Editor's note: This story originally appeared on ClimateTracker.org and is republished here as part of Covering Climate Now, a global journalism collaboration strengthening coverage of the climate story.
Seeing her stingless bees stressed every season keeps Regina Heredia, a beekeeper and organic honey producer, out of her sleep. As heatwaves become more frequent, droughts last longer and blossoming time changes on trees, stingless bees, or "señoritas" (young lady in Spanish) are having a hard time to adapt to climate change and other human-driven environmental changes.
There are over a hundred varieties of stingless bees in Bolivia. They are responsible for the pollination of more than 70% of the country's trees. Numbers say that more than 80% of the 250 thousand plants known with flowers depend on pollination to continue their sexual reproduction so the life of whole ecosystems often depends on them thriving.
Some stingless bees are the only ones adapted to pollinate almond trees, chestnuts, and more crops than any other species. There is no other pollination agent that can replace them.
Javier Coimbra, a researcher and conservationist, explains that stingless bees have an amazing capability to adapt. They can take nectar and pollen from any flower, as opposed to their European cousins, Apis melleris, which favor big flowers with a lot of nectar. The Bolivian stingless bee's honey is richer in minerals and other medicinal properties.
Stingless bees at risk
Bolivia suffered from extreme wildfires in 2019 and 2020. The climate change-driven drought strengthened the fires and, in the past two years, over 5 million hectares were lost in the country, 3.5 million of them in Santa Cruz department.
So far, the aftermath for bees is still under study. "There's preliminary data on the affected mammals and vegetation, but with stingless bees and other pollinators we can't tell a number yet," says Coimbra. However, the conditions after the fires forebode a negative panorama for these valuable species and their ecosystems: without flowers, they have to fly further, the colonies are abandoned, and larger areas are left behind without pollinators, reducing the chances of the forest to regenerate.

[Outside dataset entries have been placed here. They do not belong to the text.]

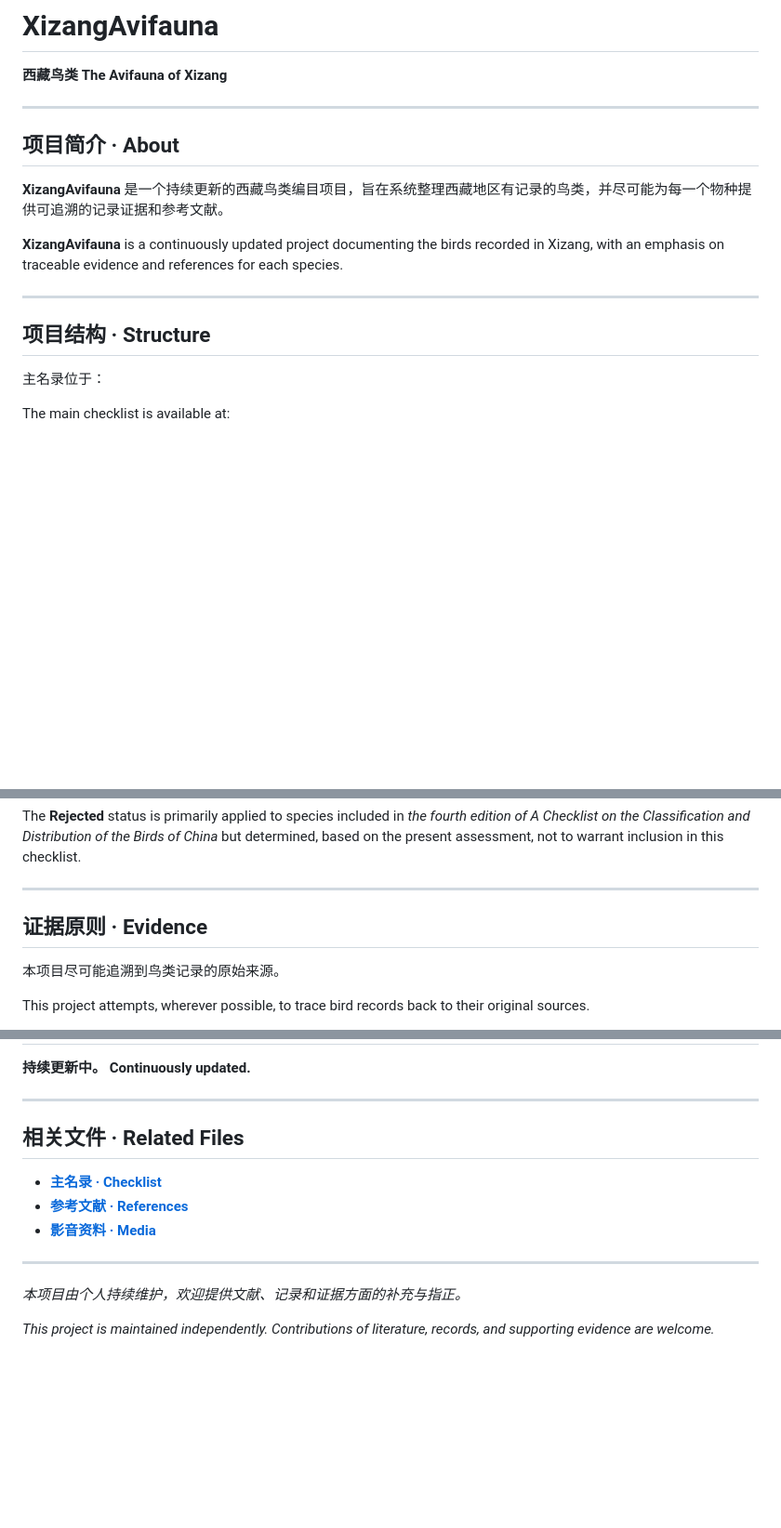
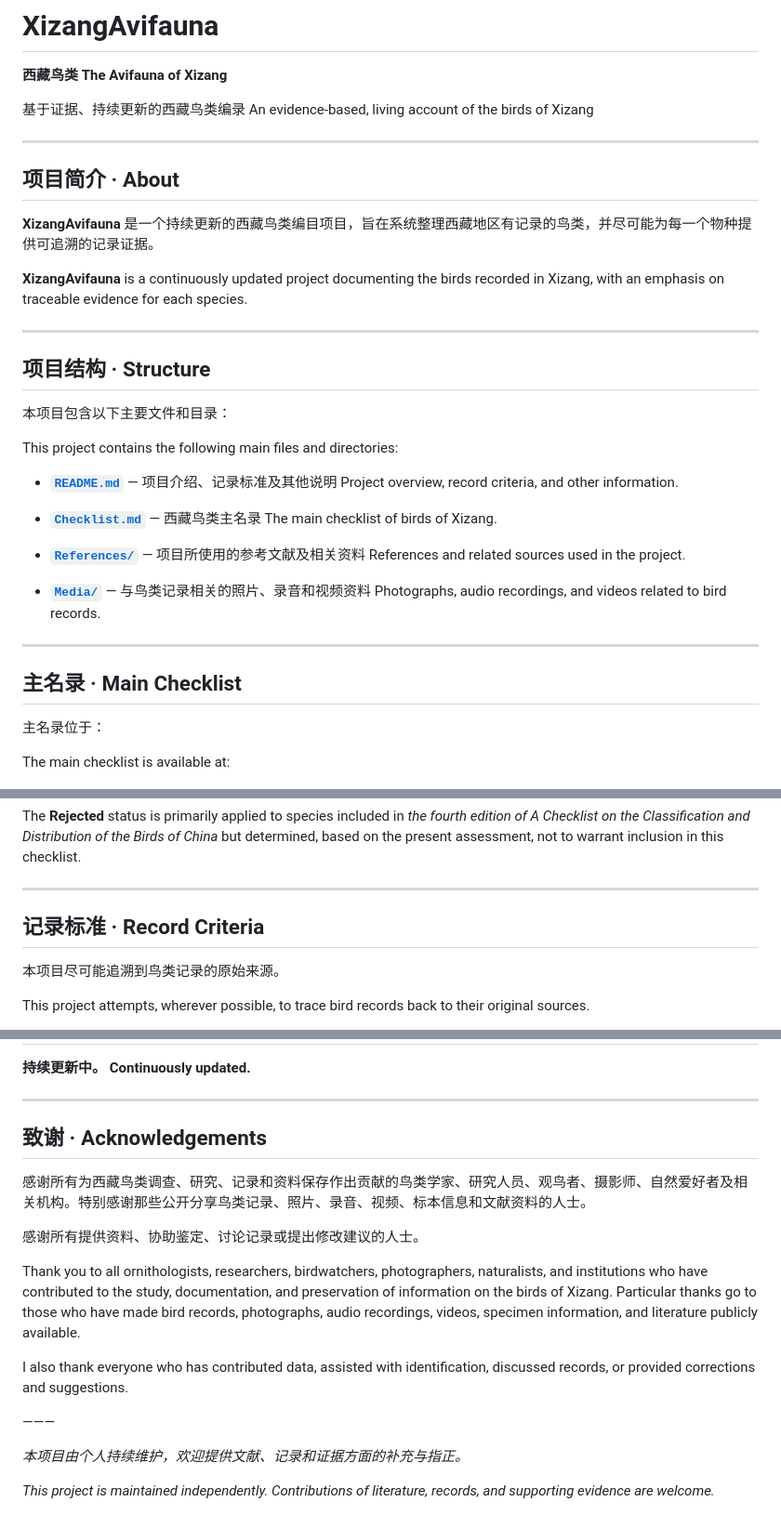
Before and after one commit to lsq-010707/XizangAvifauna, a Markdown page: README.md, 3 parts joined by grey strips. Shown at 93% size. Drawn GitHub-style; blank space fills up the shorter version.

```diff
--- a/README.md
+++ b/README.md
@@ -3,17 +3,40 @@
 **西藏鸟类**
 **The Avifauna of Xizang**
 
+基于证据、持续更新的西藏鸟类编录
+An evidence-based, living account of the birds of Xizang
+
 ---
 
 ## 项目简介 · About
 
-**XizangAvifauna** 是一个持续更新的西藏鸟类编目项目，旨在系统整理西藏地区有记录的鸟类，并尽可能为每一个物种提供可追溯的记录证据和参考文献。
+**XizangAvifauna** 是一个持续更新的西藏鸟类编目项目，旨在系统整理西藏地区有记录的鸟类，并尽可能为每一个物种提供可追溯的记录证据。
 
-**XizangAvifauna** is a continuously updated project documenting the birds recorded in Xizang, with an emphasis on traceable evidence and references for each species.
+**XizangAvifauna** is a continuously updated project documenting the birds recorded in Xizang, with an emphasis on traceable evidence for each species.
 
 ---
 
 ## 项目结构 · Structure
+
+本项目包含以下主要文件和目录：
+
+This project contains the following main files and directories:
+
+* **[`README.md`](README.md)** — 项目介绍、记录标准及其他说明
+  Project overview, record criteria, and other information.
+
+* **[`Checklist.md`](Checklist.md)** — 西藏鸟类主名录
+  The main checklist of birds of Xizang.
+
+* **[`References/`](References/)** — 项目所使用的参考文献及相关资料
+  References and related sources used in the project.
+
+* **[`Media/`](Media/)** — 与鸟类记录相关的照片、录音和视频资料
+  Photographs, audio recordings, and videos related to bird records.
+
+---
+
+## 主名录 · Main Checklist
 
 主名录位于：
 
@@ -55,7 +78,7 @@ The **Rejected** status is primarily applied to species included in *the fourth
 
 ---
 
-## 证据原则 · Evidence
+## 记录标准 · Record Criteria
 
 本项目尽可能追溯到鸟类记录的原始来源。
 
@@ -168,13 +191,17 @@ The geographical scope of this project is defined solely for the purpose of deli
 
 ---
 
-## 相关文件 · Related Files
+## 致谢 · Acknowledgements
 
-* **[主名录 · Checklist](Checklist.md)**
-* **[参考文献 · References](References/)**
-* **[影音资料 · Media](Media/)**
+感谢所有为西藏鸟类调查、研究、记录和资料保存作出贡献的鸟类学家、研究人员、观鸟者、摄影师、自然爱好者及相关机构。特别感谢那些公开分享鸟类记录、照片、录音、视频、标本信息和文献资料的人士。
 
----
+感谢所有提供资料、协助鉴定、讨论记录或提出修改建议的人士。
+
+Thank you to all ornithologists, researchers, birdwatchers, photographers, naturalists, and institutions who have contributed to the study, documentation, and preservation of information on the birds of Xizang. Particular thanks go to those who have made bird records, photographs, audio recordings, videos, specimen information, and literature publicly available.
+
+I also thank everyone who has contributed data, assisted with identification, discussed records, or provided corrections and suggestions.
+
+———
 
 *本项目由个人持续维护，欢迎提供文献、记录和证据方面的补充与指正。*
 
```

The expansion of farmlands and pastures, and the increased use of pesticides, is impacting the bees more than ever. "When they [the landowners] chop down trees to create more farmlands, they attack the hives and burn them to clear the land, they just take the honey," says Regina. "We have to move the hives deeper and deeper further and further into the deeper forest, or we won't be able to control the effects of these elements on bees and honey."
An opportunity in the big city
José Carlos Becker, an enthusiast beekeeper, is taking an action. To improve the situation, he promotes the installation of stingless beehives and honey production in the city of Santa Cruz de la Sierra, one of South America's fastest-growing cities. A UNDP report established that it grows at 6,5%, while the rest of the cities in the country kept a rate of 5% growth. The city's breakneck development has been taking land, putting down trees, and turning more than 150 species that grow in the city into a lawn, leaving stingless bees without trees or vegetation.
"People take them first as pets, but as they interact they fall in love and are more aware of how valuable and vulnerable they are," says. With over 200 colonies installed in Santa Cruz, José feels that he's bringing them back where they belong.
"People don't imagine how important bees are. With the new land use approved by INRA [National Institute of Agriculture Reforms] landowners just care to produce monocultures and put trees down. This can be an opportunity to teach and raise awareness on bees. If you see a mango tree in the city, without the bees, it will produce only 1 or 2 fruits. That's how much we depend on them," says. His statement matches with the FAO report that without pollinators the fruits tend to be smaller or the production will be deficient.
So far, all of the hives continue to live and adapt to their life in the city, protected in balconies and gardens, or hiding between bricks or a tree on a square. They are companions for those who are growing an edible garden or are looking to produce some honey for self-consumption. José saves beehives from fallen trees and finds them a new home. He assures that stingless bees are resilient, but abrupt weather changes, like heavy rain, affects them.
PRECIS (Providing Regional Climates for Impacts Studies) Climate Model for Bolivia indicates that precipitation will intensify and become more frequent for December, January, and February, projecting a 53% increase in heavy rains by 2100.
"[The bees] are only 2 to 5 mm long, so imagine a sudden heavy rain in the city as they are still out looking for nectar, it is impossible for them to come back to their hive, they die out there," says Becker.
Like Jose Becker, Regina Heredia's hope is on people. She believes that the presence of stingless bees in urban areas is the best way to raise awareness on both these important insects and climate change, removing the misconception that all bees have stings and are dangerous, and proving that mankind and bees are more linked than we often believe. Programs of handling and conservation are needed more than ever, she says, as is the implementation of climate change mitigation policies by the governments to save more than bees.